▶ **Work required**: Copy each line below in which the string "milestone" appears.

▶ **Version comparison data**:
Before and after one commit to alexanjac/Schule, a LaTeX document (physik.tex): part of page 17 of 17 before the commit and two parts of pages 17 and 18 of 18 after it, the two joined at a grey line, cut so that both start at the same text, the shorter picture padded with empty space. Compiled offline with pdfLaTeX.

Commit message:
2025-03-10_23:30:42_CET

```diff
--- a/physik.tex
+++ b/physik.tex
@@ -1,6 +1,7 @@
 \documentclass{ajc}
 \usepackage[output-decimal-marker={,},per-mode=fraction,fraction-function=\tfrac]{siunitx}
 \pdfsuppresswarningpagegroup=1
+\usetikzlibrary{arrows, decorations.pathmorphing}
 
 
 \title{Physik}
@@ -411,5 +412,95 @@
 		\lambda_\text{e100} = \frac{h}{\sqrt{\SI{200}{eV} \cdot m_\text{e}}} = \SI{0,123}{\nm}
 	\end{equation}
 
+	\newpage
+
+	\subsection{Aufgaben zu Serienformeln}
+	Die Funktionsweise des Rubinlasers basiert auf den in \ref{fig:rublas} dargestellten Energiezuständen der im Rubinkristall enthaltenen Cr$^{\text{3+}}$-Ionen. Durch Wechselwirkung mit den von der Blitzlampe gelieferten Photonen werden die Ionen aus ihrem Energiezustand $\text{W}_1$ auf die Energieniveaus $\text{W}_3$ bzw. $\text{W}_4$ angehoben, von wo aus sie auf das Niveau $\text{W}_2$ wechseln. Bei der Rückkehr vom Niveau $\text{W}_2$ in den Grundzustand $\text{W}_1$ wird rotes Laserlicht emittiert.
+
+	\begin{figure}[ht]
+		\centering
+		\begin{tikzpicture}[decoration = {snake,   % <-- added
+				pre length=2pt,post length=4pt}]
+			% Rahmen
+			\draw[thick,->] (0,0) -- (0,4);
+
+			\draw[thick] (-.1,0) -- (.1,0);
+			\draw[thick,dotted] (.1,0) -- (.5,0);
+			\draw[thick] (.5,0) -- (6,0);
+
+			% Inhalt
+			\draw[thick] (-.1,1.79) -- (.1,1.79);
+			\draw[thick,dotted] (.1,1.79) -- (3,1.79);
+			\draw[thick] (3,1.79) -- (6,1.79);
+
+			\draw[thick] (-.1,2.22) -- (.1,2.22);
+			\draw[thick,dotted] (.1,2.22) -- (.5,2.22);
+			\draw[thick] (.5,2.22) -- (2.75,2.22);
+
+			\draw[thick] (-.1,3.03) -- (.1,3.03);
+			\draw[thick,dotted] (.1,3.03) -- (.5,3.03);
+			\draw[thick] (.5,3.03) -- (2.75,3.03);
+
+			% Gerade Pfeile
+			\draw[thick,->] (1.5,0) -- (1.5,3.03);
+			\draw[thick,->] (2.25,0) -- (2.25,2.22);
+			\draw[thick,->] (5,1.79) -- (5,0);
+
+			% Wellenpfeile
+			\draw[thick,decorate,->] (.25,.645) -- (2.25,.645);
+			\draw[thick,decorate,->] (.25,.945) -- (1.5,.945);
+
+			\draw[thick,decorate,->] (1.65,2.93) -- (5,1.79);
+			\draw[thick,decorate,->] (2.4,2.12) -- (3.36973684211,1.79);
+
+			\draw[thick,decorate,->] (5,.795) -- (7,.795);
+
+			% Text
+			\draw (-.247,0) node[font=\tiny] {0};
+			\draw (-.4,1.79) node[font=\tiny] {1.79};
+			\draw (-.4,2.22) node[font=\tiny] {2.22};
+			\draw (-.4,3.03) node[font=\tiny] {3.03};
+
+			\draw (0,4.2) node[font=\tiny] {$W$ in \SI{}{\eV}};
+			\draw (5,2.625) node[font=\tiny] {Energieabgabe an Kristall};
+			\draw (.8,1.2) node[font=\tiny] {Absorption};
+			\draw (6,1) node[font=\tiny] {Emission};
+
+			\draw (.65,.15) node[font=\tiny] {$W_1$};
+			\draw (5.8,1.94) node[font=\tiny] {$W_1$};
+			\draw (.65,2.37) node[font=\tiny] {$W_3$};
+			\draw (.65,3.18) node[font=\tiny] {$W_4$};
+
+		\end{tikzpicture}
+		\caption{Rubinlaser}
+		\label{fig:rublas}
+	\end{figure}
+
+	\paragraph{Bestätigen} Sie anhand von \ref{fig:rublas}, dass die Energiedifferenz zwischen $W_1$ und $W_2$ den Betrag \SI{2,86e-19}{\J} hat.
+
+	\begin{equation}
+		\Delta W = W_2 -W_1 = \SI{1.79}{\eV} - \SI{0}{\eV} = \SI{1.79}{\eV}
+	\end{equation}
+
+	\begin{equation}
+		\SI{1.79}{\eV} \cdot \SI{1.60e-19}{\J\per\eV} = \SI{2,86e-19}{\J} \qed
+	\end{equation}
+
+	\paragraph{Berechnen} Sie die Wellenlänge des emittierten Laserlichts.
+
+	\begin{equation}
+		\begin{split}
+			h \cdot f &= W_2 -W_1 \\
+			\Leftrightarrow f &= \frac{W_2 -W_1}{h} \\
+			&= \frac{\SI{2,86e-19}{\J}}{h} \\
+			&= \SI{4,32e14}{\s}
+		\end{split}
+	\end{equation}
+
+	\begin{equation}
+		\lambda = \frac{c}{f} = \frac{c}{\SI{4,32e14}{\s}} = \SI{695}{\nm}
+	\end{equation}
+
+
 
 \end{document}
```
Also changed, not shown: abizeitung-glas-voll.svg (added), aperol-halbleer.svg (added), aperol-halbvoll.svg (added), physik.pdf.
---
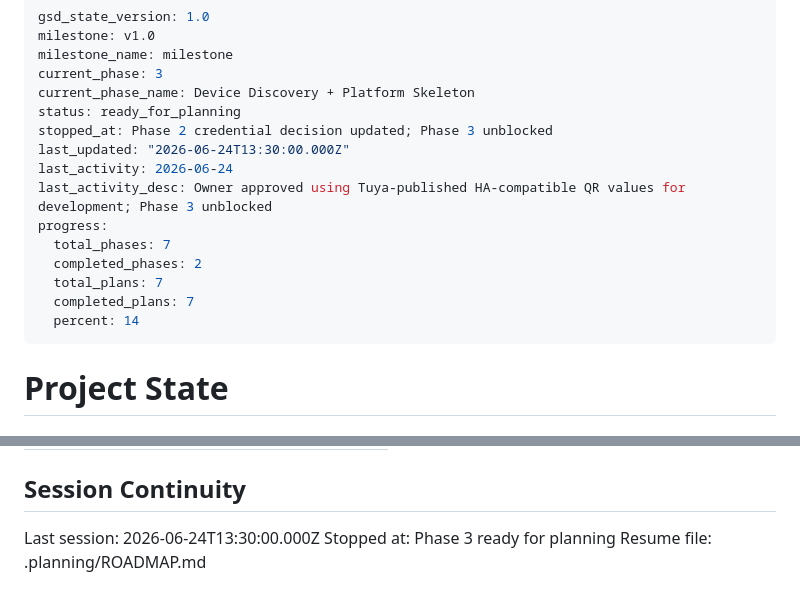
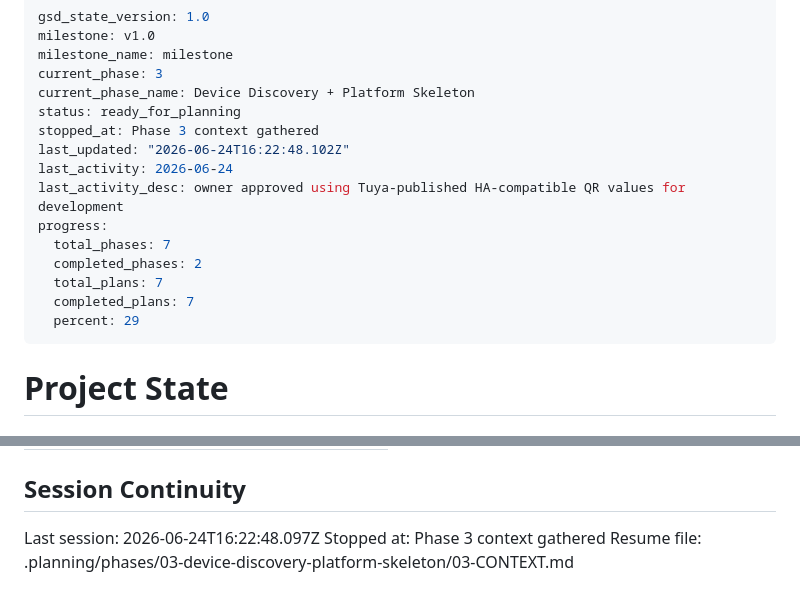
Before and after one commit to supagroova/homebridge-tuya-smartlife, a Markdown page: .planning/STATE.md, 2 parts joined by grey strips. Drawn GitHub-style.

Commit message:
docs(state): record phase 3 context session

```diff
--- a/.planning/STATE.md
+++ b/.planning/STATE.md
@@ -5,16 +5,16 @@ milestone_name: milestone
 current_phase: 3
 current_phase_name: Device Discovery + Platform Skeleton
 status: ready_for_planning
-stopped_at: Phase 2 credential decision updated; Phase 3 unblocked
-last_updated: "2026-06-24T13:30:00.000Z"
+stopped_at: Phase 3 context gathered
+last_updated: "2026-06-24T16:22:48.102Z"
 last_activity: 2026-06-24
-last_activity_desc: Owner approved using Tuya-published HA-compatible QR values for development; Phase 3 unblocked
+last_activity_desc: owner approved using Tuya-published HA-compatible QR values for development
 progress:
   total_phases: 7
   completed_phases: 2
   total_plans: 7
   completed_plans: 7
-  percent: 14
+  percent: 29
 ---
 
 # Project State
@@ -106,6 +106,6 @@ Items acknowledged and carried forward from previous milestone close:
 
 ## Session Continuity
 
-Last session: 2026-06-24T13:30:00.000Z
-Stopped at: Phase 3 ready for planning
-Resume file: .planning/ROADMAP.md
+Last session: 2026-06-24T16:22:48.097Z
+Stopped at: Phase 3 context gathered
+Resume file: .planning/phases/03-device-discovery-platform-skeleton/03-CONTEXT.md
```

▶ **Problem solution**:
@@ -5,16 +5,16 @@ milestone_name: milestone
@@ -106,6 +106,6 @@ Items acknowledged and carried forward from previous milestone close:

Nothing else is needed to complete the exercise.